(DATA IN THIS EXERCISE begins)
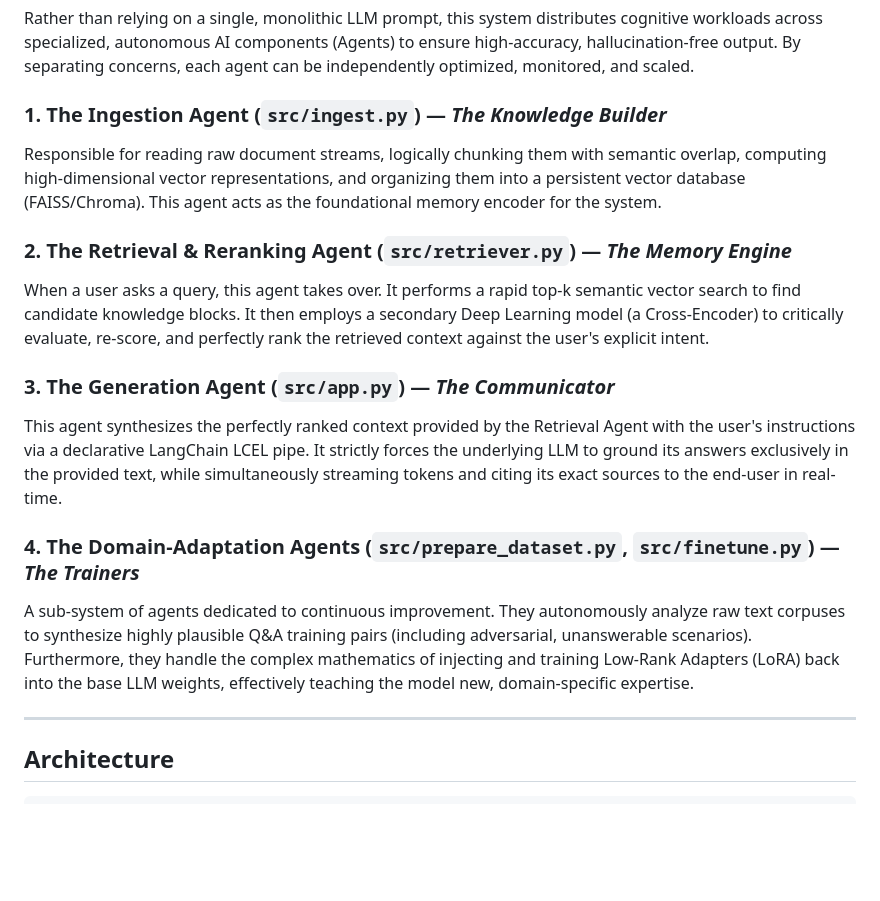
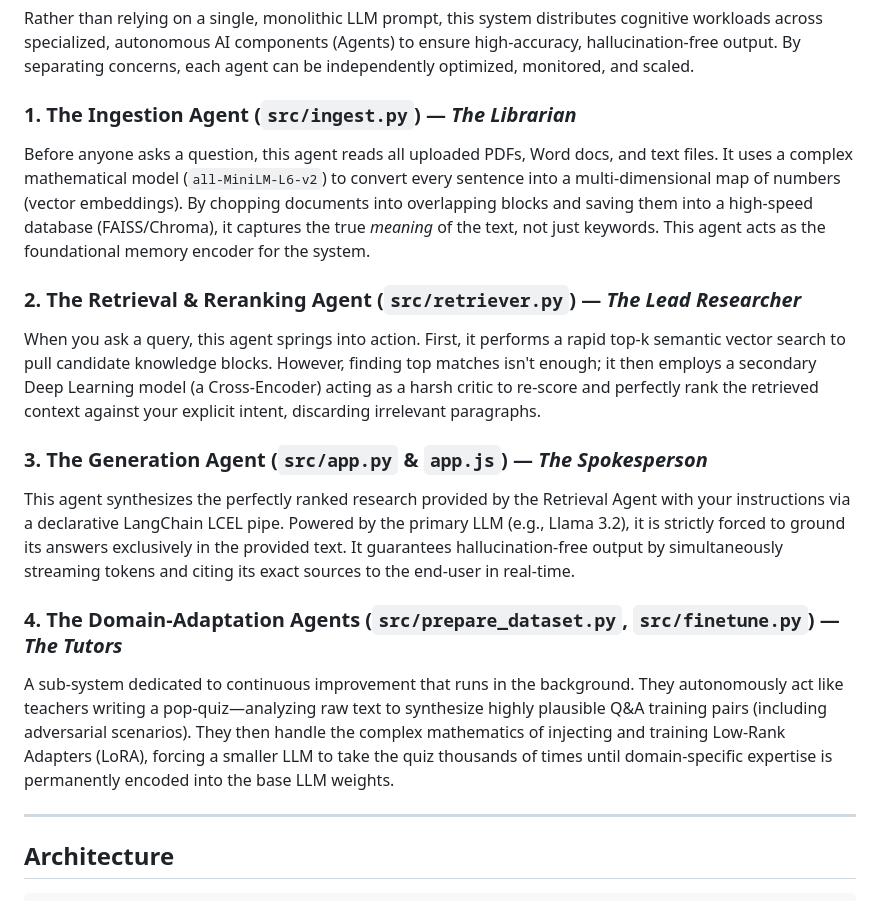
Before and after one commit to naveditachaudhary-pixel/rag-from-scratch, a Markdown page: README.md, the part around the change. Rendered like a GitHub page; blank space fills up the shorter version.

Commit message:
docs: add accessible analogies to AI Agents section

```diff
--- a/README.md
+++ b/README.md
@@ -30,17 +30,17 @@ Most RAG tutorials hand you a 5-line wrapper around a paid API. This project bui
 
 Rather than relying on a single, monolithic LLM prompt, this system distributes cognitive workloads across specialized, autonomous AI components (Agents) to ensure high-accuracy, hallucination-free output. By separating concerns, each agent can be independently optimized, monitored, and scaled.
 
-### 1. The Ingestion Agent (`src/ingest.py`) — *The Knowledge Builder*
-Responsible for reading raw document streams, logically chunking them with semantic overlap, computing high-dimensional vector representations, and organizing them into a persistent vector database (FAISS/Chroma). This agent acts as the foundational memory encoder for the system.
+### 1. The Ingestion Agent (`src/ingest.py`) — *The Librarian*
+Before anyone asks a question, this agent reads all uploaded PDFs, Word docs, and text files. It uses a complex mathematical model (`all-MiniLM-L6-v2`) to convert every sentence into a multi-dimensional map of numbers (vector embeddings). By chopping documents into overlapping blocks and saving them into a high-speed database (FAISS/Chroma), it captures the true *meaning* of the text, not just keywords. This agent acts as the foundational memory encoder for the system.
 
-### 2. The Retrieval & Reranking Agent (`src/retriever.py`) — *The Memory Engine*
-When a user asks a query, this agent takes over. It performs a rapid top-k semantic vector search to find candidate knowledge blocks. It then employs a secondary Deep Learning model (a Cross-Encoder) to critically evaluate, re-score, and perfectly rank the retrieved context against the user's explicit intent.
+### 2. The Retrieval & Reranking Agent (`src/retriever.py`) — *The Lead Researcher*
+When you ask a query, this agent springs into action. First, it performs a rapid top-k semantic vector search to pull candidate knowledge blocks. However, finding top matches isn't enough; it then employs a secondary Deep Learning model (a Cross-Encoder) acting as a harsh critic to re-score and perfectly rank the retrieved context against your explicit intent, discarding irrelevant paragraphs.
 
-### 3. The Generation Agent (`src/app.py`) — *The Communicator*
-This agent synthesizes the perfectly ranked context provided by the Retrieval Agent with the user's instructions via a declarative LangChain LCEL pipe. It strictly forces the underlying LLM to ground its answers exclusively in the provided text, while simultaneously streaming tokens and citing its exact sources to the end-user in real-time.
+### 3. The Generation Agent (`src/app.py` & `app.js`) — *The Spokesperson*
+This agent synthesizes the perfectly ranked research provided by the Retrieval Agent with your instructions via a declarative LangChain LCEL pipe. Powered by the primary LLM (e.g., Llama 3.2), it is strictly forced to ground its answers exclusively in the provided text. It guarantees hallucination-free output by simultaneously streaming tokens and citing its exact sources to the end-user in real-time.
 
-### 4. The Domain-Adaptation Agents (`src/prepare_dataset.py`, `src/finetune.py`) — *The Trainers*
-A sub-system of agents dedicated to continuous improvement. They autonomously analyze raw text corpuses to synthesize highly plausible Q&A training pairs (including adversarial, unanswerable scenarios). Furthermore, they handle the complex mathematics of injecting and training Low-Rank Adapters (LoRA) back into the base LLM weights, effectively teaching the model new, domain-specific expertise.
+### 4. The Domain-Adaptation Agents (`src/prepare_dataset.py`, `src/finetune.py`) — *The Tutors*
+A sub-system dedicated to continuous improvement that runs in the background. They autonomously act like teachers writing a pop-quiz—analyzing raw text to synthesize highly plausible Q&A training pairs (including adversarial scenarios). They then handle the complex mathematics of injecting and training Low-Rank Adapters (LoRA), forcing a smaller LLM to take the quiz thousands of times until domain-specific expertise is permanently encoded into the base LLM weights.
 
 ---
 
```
(DATA IN THIS EXERCISE ends)
WORK ITEM
The listing above must be restated word for word. Its pictures are to be left out.

EXERCISE RESULT
Before and after one commit to naveditachaudhary-pixel/rag-from-scratch, a Markdown page: README.md, the part around the change. Rendered like a GitHub page; blank space fills up the shorter version.

Commit message:
docs: add accessible analogies to AI Agents section

```diff
--- a/README.md
+++ b/README.md
@@ -30,17 +30,17 @@ Most RAG tutorials hand you a 5-line wrapper around a paid API. This project bui
 
 Rather than relying on a single, monolithic LLM prompt, this system distributes cognitive workloads across specialized, autonomous AI components (Agents) to ensure high-accuracy, hallucination-free output. By separating concerns, each agent can be independently optimized, monitored, and scaled.
 
-### 1. The Ingestion Agent (`src/ingest.py`) — *The Knowledge Builder*
-Responsible for reading raw document streams, logically chunking them with semantic overlap, computing high-dimensional vector representations, and organizing them into a persistent vector database (FAISS/Chroma). This agent acts as the foundational memory encoder for the system.
+### 1. The Ingestion Agent (`src/ingest.py`) — *The Librarian*
+Before anyone asks a question, this agent reads all uploaded PDFs, Word docs, and text files. It uses a complex mathematical model (`all-MiniLM-L6-v2`) to convert every sentence into a multi-dimensional map of numbers (vector embeddings). By chopping documents into overlapping blocks and saving them into a high-speed database (FAISS/Chroma), it captures the true *meaning* of the text, not just keywords. This agent acts as the foundational memory encoder for the system.
 
-### 2. The Retrieval & Reranking Agent (`src/retriever.py`) — *The Memory Engine*
-When a user asks a query, this agent takes over. It performs a rapid top-k semantic vector search to find candidate knowledge blocks. It then employs a secondary Deep Learning model (a Cross-Encoder) to critically evaluate, re-score, and perfectly rank the retrieved context against the user's explicit intent.
+### 2. The Retrieval & Reranking Agent (`src/retriever.py`) — *The Lead Researcher*
+When you ask a query, this agent springs into action. First, it performs a rapid top-k semantic vector search to pull candidate knowledge blocks. However, finding top matches isn't enough; it then employs a secondary Deep Learning model (a Cross-Encoder) acting as a harsh critic to re-score and perfectly rank the retrieved context against your explicit intent, discarding irrelevant paragraphs.
 
-### 3. The Generation Agent (`src/app.py`) — *The Communicator*
-This agent synthesizes the perfectly ranked context provided by the Retrieval Agent with the user's instructions via a declarative LangChain LCEL pipe. It strictly forces the underlying LLM to ground its answers exclusively in the provided text, while simultaneously streaming tokens and citing its exact sources to the end-user in real-time.
+### 3. The Generation Agent (`src/app.py` & `app.js`) — *The Spokesperson*
+This agent synthesizes the perfectly ranked research provided by the Retrieval Agent with your instructions via a declarative LangChain LCEL pipe. Powered by the primary LLM (e.g., Llama 3.2), it is strictly forced to ground its answers exclusively in the provided text. It guarantees hallucination-free output by simultaneously streaming tokens and citing its exact sources to the end-user in real-time.
 
-### 4. The Domain-Adaptation Agents (`src/prepare_dataset.py`, `src/finetune.py`) — *The Trainers*
-A sub-system of agents dedicated to continuous improvement. They autonomously analyze raw text corpuses to synthesize highly plausible Q&A training pairs (including adversarial, unanswerable scenarios). Furthermore, they handle the complex mathematics of injecting and training Low-Rank Adapters (LoRA) back into the base LLM weights, effectively teaching the model new, domain-specific expertise.
+### 4. The Domain-Adaptation Agents (`src/prepare_dataset.py`, `src/finetune.py`) — *The Tutors*
+A sub-system dedicated to continuous improvement that runs in the background. They autonomously act like teachers writing a pop-quiz—analyzing raw text to synthesize highly plausible Q&A training pairs (including adversarial scenarios). They then handle the complex mathematics of injecting and training Low-Rank Adapters (LoRA), forcing a smaller LLM to take the quiz thousands of times until domain-specific expertise is permanently encoded into the base LLM weights.
 
 ---
 
```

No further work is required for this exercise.